The escalating prevalence of obesity might prompt obese subjects to consider themselves as normal, as this condition is gradually becoming as frequent as normal weight. In this study, we aimed to assess the trends in the associations between obesity and self-rated health in two countries.


Data from the Portuguese (years 1995–6, 1998–6 and 2005–6) and Swiss (1992–3, 1997, 2002 and 2007) National Health Surveys were used, corresponding to more than 130,000 adults (64,793 for Portugal and 65,829 for Switzerland). Body mass index and self-rated health were derived from self-reported data.

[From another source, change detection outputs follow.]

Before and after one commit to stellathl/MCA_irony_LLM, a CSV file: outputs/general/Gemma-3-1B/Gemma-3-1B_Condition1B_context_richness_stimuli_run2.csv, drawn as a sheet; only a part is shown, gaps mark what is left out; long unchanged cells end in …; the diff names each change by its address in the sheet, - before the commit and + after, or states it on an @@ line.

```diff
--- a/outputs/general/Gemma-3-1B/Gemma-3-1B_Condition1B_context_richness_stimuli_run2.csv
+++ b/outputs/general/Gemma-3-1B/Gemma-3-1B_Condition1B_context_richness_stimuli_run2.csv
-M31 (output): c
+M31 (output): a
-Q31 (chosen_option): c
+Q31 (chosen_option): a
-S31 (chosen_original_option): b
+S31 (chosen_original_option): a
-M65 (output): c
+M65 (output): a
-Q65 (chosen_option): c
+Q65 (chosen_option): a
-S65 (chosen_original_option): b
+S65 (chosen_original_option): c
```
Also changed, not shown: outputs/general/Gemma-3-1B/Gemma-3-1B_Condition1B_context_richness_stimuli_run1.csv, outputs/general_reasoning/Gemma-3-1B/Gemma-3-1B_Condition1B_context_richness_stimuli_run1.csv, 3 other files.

Obesity levels were higher in Portugal (17.5% in 2005–6 vs. 8.9% in 2007 in Switzerland, p < 0.001) and increased in both countries. The prevalence of participants rating their health as “bad” or “very bad” was higher in Portugal than in Switzerland (21.8% in 2005–6 vs 3.9% in 2007, p < 0.001). In both countries, obese participants rated more frequently their health as “bad” or “very bad” than participants with regular weight. In Switzerland, the prevalence of “bad” or “very bad” rates among obese participants, increased from 6.5% in 1992–3 to 9.8% in 2007, while in Portugal it decreased from 41.3% to 32.3%. After multivariate adjustment, the odds ratio (OR) of stating one self’s health as “bad” or “very bad” among obese relative to normal weight participants, almost doubled in Switzerland: from 1.38 (95% confidence interval, CI: 1.01–1.87) in 1992–3 to 2.64 (95% CI: 2.14–3.26) in 2007, and similar findings were obtained after sample weighting. Conversely, no such trend was found in Portugal: 1.35 (95% CI: 1.23–1.48) in 1995–6 and 1.52 (95% CI: 1.37–1.70) in 2005–6.


Obesity is increasing in Switzerland and Portugal. Obesity is increasingly associated with poorer self-health ratings in Switzerland but not in Portugal.

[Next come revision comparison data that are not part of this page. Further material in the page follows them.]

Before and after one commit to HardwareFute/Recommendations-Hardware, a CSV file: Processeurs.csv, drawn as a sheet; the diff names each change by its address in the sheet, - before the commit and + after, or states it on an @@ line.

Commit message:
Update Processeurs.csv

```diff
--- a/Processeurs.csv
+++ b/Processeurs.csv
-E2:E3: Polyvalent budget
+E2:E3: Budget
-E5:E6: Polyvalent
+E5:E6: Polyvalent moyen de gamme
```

Obesity has reached pandemic proportions [1, 2], carries a significant health and economic burden [3, 4] and is associated with an increased mortality [5]. In order to be effective, public health campaigns against excess weight have to raise the awareness of the target population that obesity is an “unhealthy” condition, thus prompting adequate management procedures. Still, the association between self-rated health and obesity status is not straightforward. Several studies showed that obesity is associated with a lower self-rated health [6, 7], while other studies failed to find such a relationship [8, 9].

A recent study [10] showed no particular trends in the association between obesity and self-reported overall health in the USA. One explanation provided by the authors was that obesity was becoming increasingly “normal” (i.e. frequent) in the USA, a concept also suggested elsewhere [11]. This would make obese subjects feel they have a “normal”, healthy status when comparing themselves against an increasingly obese population. Still, whether this “normalization” by high obesity prevalence is true remains to be assessed.

Hence, in this study, we used data from National Health surveys to assess the association between obesity and self-reported health according to gender and age group in Portugal and Switzerland, two small European countries with a differing prevalence of obesity [1, 12, 13]. We also assessed the trends in the association between obesity and self-reported health for the period 1995–2005 (for Portugal) and 1992–2007 (for Switzerland).


Portuguese health survey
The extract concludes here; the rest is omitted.